New hedge fund managers aspire to accumulate assets rivaling established companies like Bridgewater or J.P. Morgan, but many will likely fall short. Consequently, some asset managers are looking into the exchange traded fund wrapper to gain an edge.
Smaller funds often find it harder to bring in large pension funds and institutions that look for large hedge funds with billions in assets under management and long track records, reports Ashley Lau for Reuters.
As a result, more are beginning to look at ETFs as a way to market their investment strategies, targeting financial advisors and retail investors instead. The ETF structures provides accessibility, allowing any investor to trade the security like a common stock, and requires no minimum investments beyond the price for a single share. [JPMorgan Plans to Enter the ETF Arena, Looks to Active Space]
“It’s a matter of access,” said Mebane Faber, chief investment officer at California-based Cambria Investments.
Faber has converted a former hedge fund strategy into the AdvisorShares Cambria Global Tactical ETF (NYSEArca; GTAA), which now holds $40.9 million in assets under management. He also hinted at possibly converting his other two private funds into ETFs.
Managers, though, will have to be comfortable with the lower fees associated with ETFs. According to XTF data, the average U.S.-listed actively managed ETF comes with an expense ratio of 0.84%. In comparison, hedge funds typically come with an annual management fee of 2% and a performance fee for 20% of profits.
However, the fee cut may make sense for smaller hedge funds as the ETF structure could help asset growth.
“It’s often the managers who are less well-known or struggling to attract assets,” John Shearman, chief executive officer at IV Lions LLC, said in the article. “Some of these managers are trying to grow their business but struggling to compete in a hedge fund market that’s increasingly dominated by larger funds,” so they move to mutual funds or ETFs.
Many asset managers, though, are loath to enter to the active ETF space as daily transparency requirements would reveal their secret sauce.
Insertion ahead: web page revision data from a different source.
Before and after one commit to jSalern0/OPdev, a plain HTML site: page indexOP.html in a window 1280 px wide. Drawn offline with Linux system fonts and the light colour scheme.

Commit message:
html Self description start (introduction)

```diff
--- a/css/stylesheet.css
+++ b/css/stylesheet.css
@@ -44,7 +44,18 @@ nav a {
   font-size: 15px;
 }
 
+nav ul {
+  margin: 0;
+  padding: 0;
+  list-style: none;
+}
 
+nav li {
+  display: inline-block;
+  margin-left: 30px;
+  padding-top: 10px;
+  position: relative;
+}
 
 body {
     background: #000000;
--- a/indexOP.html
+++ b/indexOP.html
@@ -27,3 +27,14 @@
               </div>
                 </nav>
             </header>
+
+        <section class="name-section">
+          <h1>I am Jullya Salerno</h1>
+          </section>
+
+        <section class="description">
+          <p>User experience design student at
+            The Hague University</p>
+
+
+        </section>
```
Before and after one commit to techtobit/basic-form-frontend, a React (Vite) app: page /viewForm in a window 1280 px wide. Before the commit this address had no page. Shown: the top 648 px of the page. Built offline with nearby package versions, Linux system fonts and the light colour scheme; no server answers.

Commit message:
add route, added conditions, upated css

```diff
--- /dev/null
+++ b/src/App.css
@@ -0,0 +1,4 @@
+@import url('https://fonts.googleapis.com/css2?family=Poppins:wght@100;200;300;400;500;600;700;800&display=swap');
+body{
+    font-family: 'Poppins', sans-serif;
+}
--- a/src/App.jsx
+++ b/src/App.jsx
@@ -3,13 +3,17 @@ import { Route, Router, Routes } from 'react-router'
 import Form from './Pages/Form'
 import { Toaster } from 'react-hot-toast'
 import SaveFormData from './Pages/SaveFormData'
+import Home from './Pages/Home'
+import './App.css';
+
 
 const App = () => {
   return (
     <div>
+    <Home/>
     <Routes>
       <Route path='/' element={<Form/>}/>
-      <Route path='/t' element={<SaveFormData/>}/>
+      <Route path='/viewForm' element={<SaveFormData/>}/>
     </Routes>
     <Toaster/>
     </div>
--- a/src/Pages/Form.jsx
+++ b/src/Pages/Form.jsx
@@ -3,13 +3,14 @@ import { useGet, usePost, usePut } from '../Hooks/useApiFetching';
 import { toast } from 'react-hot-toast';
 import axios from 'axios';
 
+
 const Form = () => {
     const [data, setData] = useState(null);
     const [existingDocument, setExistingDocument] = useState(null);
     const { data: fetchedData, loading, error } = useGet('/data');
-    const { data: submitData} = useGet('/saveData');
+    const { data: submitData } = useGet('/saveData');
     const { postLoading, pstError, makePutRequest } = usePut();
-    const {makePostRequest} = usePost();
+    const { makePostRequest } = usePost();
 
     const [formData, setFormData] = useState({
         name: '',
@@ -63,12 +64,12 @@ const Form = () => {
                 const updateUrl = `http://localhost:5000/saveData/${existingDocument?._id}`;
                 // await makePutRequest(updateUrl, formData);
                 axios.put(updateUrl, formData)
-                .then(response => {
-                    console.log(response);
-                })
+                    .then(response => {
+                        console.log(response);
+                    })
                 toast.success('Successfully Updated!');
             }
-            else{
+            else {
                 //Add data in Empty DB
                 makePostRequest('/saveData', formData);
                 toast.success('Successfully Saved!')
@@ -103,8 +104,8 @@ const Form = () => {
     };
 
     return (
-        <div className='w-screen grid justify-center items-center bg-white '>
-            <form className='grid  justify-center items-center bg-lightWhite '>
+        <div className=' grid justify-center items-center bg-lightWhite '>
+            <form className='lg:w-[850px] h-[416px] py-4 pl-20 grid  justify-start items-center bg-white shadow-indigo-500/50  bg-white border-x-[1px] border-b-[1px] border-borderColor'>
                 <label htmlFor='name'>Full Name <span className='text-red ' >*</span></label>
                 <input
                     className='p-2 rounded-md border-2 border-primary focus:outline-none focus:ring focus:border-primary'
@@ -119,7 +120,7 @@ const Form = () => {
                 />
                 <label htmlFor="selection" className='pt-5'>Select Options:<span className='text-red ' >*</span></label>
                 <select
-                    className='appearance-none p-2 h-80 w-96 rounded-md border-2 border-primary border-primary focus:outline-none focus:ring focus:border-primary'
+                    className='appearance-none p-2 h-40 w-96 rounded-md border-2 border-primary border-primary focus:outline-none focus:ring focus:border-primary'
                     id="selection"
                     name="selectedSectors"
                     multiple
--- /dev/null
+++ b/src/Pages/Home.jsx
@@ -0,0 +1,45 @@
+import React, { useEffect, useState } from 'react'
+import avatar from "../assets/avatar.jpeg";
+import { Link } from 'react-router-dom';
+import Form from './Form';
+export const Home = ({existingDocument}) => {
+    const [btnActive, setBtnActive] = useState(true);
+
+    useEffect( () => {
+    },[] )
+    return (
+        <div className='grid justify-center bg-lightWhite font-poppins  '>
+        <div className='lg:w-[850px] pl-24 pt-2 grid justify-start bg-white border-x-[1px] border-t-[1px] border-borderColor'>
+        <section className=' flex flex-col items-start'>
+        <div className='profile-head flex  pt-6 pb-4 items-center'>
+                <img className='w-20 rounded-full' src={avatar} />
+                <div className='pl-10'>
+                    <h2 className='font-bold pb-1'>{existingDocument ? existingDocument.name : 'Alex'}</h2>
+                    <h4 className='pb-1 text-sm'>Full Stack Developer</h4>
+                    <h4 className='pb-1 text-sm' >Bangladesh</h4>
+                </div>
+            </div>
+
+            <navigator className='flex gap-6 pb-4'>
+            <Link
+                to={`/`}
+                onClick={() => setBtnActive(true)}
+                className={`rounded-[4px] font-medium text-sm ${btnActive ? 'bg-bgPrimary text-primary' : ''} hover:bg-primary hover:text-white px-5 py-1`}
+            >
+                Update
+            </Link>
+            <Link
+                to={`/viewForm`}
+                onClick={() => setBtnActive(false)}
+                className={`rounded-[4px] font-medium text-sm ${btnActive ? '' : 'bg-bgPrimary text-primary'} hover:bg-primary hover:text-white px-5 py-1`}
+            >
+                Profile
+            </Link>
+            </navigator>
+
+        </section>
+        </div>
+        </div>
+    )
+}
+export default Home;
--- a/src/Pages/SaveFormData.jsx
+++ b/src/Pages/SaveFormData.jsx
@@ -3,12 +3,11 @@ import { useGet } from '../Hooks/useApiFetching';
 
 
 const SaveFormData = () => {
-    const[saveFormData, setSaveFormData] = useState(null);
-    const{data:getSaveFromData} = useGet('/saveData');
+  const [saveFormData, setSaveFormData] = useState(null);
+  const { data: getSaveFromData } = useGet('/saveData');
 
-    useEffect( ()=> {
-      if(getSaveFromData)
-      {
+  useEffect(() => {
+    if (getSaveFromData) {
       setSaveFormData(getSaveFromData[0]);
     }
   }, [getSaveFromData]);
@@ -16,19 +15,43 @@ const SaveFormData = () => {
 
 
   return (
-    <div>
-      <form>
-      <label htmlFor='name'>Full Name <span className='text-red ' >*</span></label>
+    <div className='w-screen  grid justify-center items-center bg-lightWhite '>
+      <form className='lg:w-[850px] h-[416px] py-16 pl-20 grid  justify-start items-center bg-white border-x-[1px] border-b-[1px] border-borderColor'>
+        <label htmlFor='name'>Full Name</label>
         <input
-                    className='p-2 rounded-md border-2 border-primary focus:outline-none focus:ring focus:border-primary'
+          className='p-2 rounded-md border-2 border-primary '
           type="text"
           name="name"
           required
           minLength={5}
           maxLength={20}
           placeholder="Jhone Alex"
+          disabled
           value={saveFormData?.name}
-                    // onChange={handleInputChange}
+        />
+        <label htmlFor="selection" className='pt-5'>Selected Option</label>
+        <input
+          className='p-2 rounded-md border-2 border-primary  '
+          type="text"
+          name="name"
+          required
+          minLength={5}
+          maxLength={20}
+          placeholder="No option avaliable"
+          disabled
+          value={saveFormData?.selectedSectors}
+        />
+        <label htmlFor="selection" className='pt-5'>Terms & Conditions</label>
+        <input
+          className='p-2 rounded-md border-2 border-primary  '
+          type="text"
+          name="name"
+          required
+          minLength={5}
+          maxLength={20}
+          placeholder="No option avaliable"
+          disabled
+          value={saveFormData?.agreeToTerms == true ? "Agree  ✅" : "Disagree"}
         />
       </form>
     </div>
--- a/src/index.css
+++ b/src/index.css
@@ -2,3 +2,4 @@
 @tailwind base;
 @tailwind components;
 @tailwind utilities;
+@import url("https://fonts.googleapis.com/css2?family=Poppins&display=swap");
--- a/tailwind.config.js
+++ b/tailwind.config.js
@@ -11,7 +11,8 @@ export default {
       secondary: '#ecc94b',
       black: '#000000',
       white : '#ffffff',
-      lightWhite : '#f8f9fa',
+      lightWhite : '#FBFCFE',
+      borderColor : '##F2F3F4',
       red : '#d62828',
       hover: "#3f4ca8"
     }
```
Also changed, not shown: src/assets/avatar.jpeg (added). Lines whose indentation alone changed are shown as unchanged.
Nevertheless, the Securities and Exchange Commission is looking over some proposed nontransparent ETF structures from BlackRock, State Street, and Eaton Vance, among others. [NYSE Pushes to List Nontransparent ETFs]
For more information on the ETF industry, visit our current affairs category.
Max Chen contributed to this article.
The opinions and forecasts expressed herein are solely those of Tom Lydon, and may not actually come to pass. Information on this site should not be used or construed as an offer to sell, a solicitation of an offer to buy, or a recommendation for any product.